Traveller provides updates about its polices, expectations at meeting

The Steering Committee hosts a program overview of Traveller to discuss its transit and dispatch options

Catherine Latour

Steering Committee Chair Caroline Brassfield said she wants Washington and Lee students to know that the Traveller Safe Ride Program is a privilege that should not be abused.

“Traveller is an amazing privilege that W&L students often take for granted,” Brassfield said in an email. “[W]e as a Steering Committee want to be sure we do everything in our power to keep the whole student body in the loop and offer opportunities for questions and concerns to be heard.” The Steering Committee offered a program overview of the safe ride system’s transit and dispatch services last Tuesday.

“[W]e felt it would be best if we offered a formal presentation of our policies to the whole student body so that everyone could have the opportunity to come and ask questions or just get a quick refresher on how the system works,” Brassfield said.

Traveller Transit recently adopted a new route in order to accommodate the 300-plus students who joined campus with the addition of junior-year housing.
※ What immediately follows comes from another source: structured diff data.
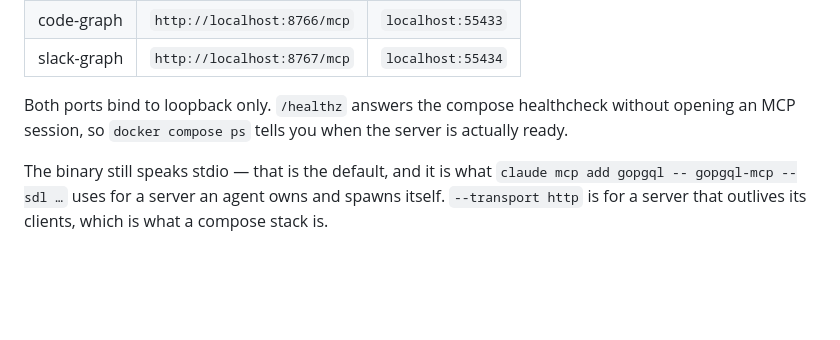
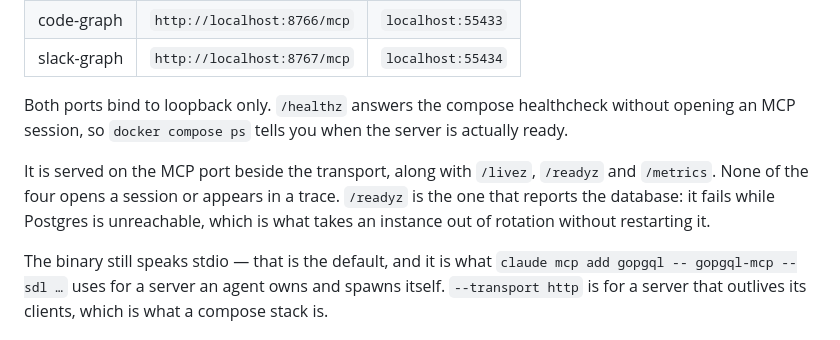
Before and after one commit to lega4e/go-postgres-graphql-mcp-integrity, a Markdown page: examples/README.md, the part around the change. GitHub-like rendering; blank space fills up the shorter version.

Commit message:
Document the operational endpoints beside the MCP transport
/healthz is no longer the only thing on the MCP port. Name the other
three and say which one reports the database, since /readyz failing
while Postgres is unreachable is the behaviour an operator would
otherwise have to discover.

Co-Authored-By: Claude Opus 5 (1M context) <noreply@anthropic.com>
Claude-Session: https://claude.ai/code/session_01WrnBDnwzt8nebGp1qyjwvs

```diff
--- a/examples/README.md
+++ b/examples/README.md
@@ -88,6 +88,12 @@ Both ports bind to loopback only. `/healthz` answers the compose healthcheck
 without opening an MCP session, so `docker compose ps` tells you when the
 server is actually ready.
 
+It is served on the MCP port beside the transport, along with `/livez`,
+`/readyz` and `/metrics`. None of the four opens a session or appears in a
+trace. `/readyz` is the one that reports the database: it fails while Postgres
+is unreachable, which is what takes an instance out of rotation without
+restarting it.
+
 The binary still speaks stdio — that is the default, and it is what
 `claude mcp add gopgql -- gopgql-mcp --sdl …` uses for a server an agent owns
 and spawns itself. `--transport http` is for a server that outlives its
```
The route combined the once underused city route and preferred country route into one continuous route.

The Steering Committee said the new route helped them to better serve students. The single route makes it easier for first-year students, reduces waiting time for cabin residents and eliminates the confusion of what bus to take.

Traveller Transit runs a single route from 10 p.m. to 2 a.m. on Wednesday, Friday and Saturday nights. It may be altered on some nights to accommodate special events, but it usually stops at a designated bus stop in historic Lexington and in the county areas.

Traveller Dispatch operates every night of the week from 10 p.m. to 2 a.m. and serves as a supplement to Traveller Transit on the nights it runs. Traveller Dispatch responds to callers needing a ride within a five-mile driving distance of campus.

Dispatch Chair John Juneau said he wants students to know how to use dispatch the right way so that they can guarantee themselves a ride.

“Traveller Dispatch is not a taxi system,” Juneau said. “Dispatch will not come even if you have been waiting for a long time.”

Traveller workers do not keep track of buses on the route, and they do not know exactly where each bus is at a certain time. A bus is expected to come every 15 minutes, but the overall route takes anywhere between 30 and 45 minutes.

Monitor Chair Garrett Singer followed up Traveller’s service explanation with insight about their conduct policy.

“Our policy is meant to create a system of accountability for students whose conduct within Traveller system is not consistent with the values of the university,” Singer said.

Sanctions are given to students who violate established Traveller rules and behave in a way not consistent with Washington and Lee expects from them. Singer said students can receive sanctions for verbal abuse to transit or dispatch workers, bringing a drink on Traveller or cutting in line.

Brassfield said the Steering Committee plans to host similar information sessions on a more regular basis.

“Traveller’s mission is to educate students on the potential dangers of driving under the influences of drugs or alcohol and provide them with safe travel home,” Brassfield said.

Students who are interested in working for Traveller can contact [email protected] and ask for an application.